#### What is needed:
Write out every entry exactly as it appears, omitting the pictures.

(Task material Opens)

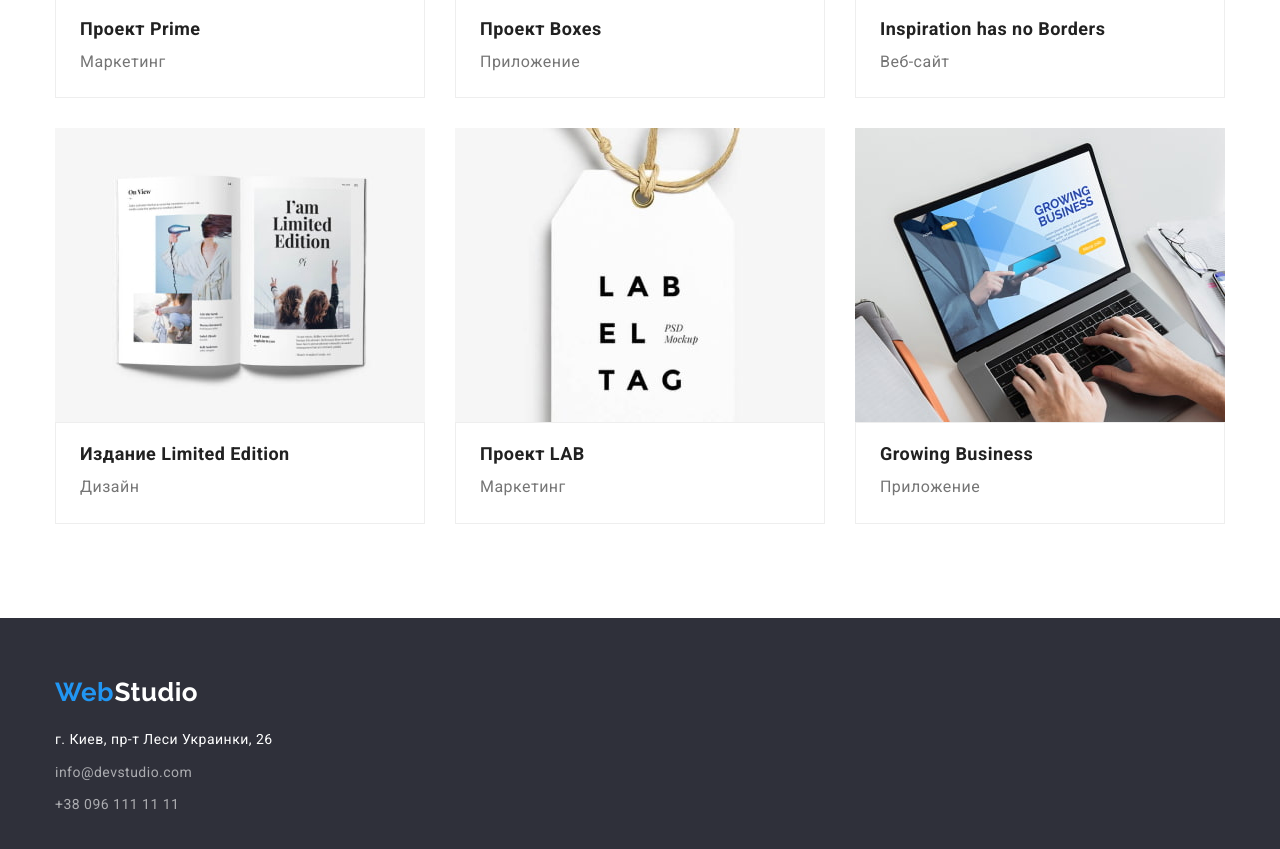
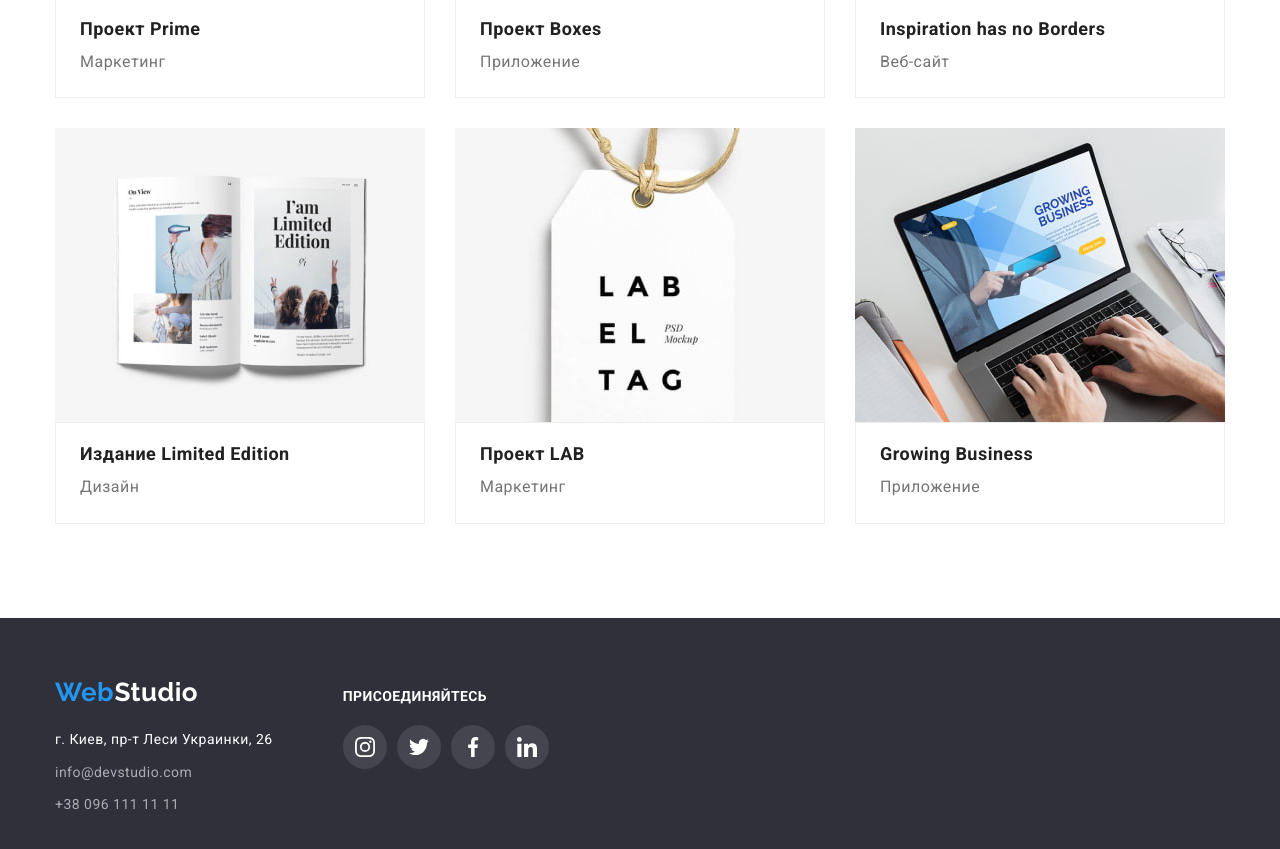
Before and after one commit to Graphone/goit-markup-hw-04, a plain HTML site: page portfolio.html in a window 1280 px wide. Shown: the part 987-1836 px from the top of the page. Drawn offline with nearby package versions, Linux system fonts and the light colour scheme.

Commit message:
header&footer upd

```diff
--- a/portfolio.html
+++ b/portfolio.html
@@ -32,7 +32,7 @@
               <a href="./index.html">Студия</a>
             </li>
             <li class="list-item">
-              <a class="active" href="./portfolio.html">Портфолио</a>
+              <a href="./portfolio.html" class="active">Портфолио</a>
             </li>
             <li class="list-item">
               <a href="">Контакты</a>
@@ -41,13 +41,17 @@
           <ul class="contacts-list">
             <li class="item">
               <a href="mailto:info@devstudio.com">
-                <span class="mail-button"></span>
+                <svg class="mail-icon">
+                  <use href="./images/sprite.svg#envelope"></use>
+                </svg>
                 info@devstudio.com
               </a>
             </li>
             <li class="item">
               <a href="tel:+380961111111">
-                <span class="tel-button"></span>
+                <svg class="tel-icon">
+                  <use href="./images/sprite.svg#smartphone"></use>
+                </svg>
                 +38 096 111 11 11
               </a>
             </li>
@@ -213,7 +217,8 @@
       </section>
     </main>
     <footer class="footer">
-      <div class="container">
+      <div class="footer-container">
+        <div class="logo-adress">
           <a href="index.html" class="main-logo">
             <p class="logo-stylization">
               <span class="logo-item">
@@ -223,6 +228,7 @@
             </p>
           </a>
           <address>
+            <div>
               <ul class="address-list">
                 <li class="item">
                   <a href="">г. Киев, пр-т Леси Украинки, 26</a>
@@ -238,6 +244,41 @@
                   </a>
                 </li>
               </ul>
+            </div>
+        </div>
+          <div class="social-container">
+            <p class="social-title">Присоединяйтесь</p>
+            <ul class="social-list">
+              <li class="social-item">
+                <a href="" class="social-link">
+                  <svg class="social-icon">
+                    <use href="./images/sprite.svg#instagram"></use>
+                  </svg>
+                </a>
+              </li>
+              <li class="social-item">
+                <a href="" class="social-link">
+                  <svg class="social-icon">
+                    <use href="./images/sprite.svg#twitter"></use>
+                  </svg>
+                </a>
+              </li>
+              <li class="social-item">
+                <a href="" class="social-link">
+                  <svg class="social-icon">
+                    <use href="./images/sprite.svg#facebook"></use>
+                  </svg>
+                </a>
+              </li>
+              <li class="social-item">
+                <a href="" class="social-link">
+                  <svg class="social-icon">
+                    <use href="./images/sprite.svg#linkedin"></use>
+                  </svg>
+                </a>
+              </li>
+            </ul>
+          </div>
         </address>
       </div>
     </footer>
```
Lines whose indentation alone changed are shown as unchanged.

(Task material Closes)

#### Answer to the exercise:
Before and after one commit to Graphone/goit-markup-hw-04, a plain HTML site: page portfolio.html in a window 1280 px wide. Shown: the part 987-1836 px from the top of the page. Drawn offline with nearby package versions, Linux system fonts and the light colour scheme.

Commit message:
header&footer upd

```diff
--- a/portfolio.html
+++ b/portfolio.html
@@ -32,7 +32,7 @@
               <a href="./index.html">Студия</a>
             </li>
             <li class="list-item">
-              <a class="active" href="./portfolio.html">Портфолио</a>
+              <a href="./portfolio.html" class="active">Портфолио</a>
             </li>
             <li class="list-item">
               <a href="">Контакты</a>
@@ -41,13 +41,17 @@
           <ul class="contacts-list">
             <li class="item">
               <a href="mailto:info@devstudio.com">
-                <span class="mail-button"></span>
+                <svg class="mail-icon">
+                  <use href="./images/sprite.svg#envelope"></use>
+                </svg>
                 info@devstudio.com
               </a>
             </li>
             <li class="item">
               <a href="tel:+380961111111">
-                <span class="tel-button"></span>
+                <svg class="tel-icon">
+                  <use href="./images/sprite.svg#smartphone"></use>
+                </svg>
                 +38 096 111 11 11
               </a>
             </li>
@@ -213,7 +217,8 @@
       </section>
     </main>
     <footer class="footer">
-      <div class="container">
+      <div class="footer-container">
+        <div class="logo-adress">
           <a href="index.html" class="main-logo">
             <p class="logo-stylization">
               <span class="logo-item">
@@ -223,6 +228,7 @@
             </p>
           </a>
           <address>
+            <div>
               <ul class="address-list">
                 <li class="item">
                   <a href="">г. Киев, пр-т Леси Украинки, 26</a>
@@ -238,6 +244,41 @@
                   </a>
                 </li>
               </ul>
+            </div>
+        </div>
+          <div class="social-container">
+            <p class="social-title">Присоединяйтесь</p>
+            <ul class="social-list">
+              <li class="social-item">
+                <a href="" class="social-link">
+                  <svg class="social-icon">
+                    <use href="./images/sprite.svg#instagram"></use>
+                  </svg>
+                </a>
+              </li>
+              <li class="social-item">
+                <a href="" class="social-link">
+                  <svg class="social-icon">
+                    <use href="./images/sprite.svg#twitter"></use>
+                  </svg>
+                </a>
+              </li>
+              <li class="social-item">
+                <a href="" class="social-link">
+                  <svg class="social-icon">
+                    <use href="./images/sprite.svg#facebook"></use>
+                  </svg>
+                </a>
+              </li>
+              <li class="social-item">
+                <a href="" class="social-link">
+                  <svg class="social-icon">
+                    <use href="./images/sprite.svg#linkedin"></use>
+                  </svg>
+                </a>
+              </li>
+            </ul>
+          </div>
         </address>
       </div>
     </footer>
```
Lines whose indentation alone changed are shown as unchanged.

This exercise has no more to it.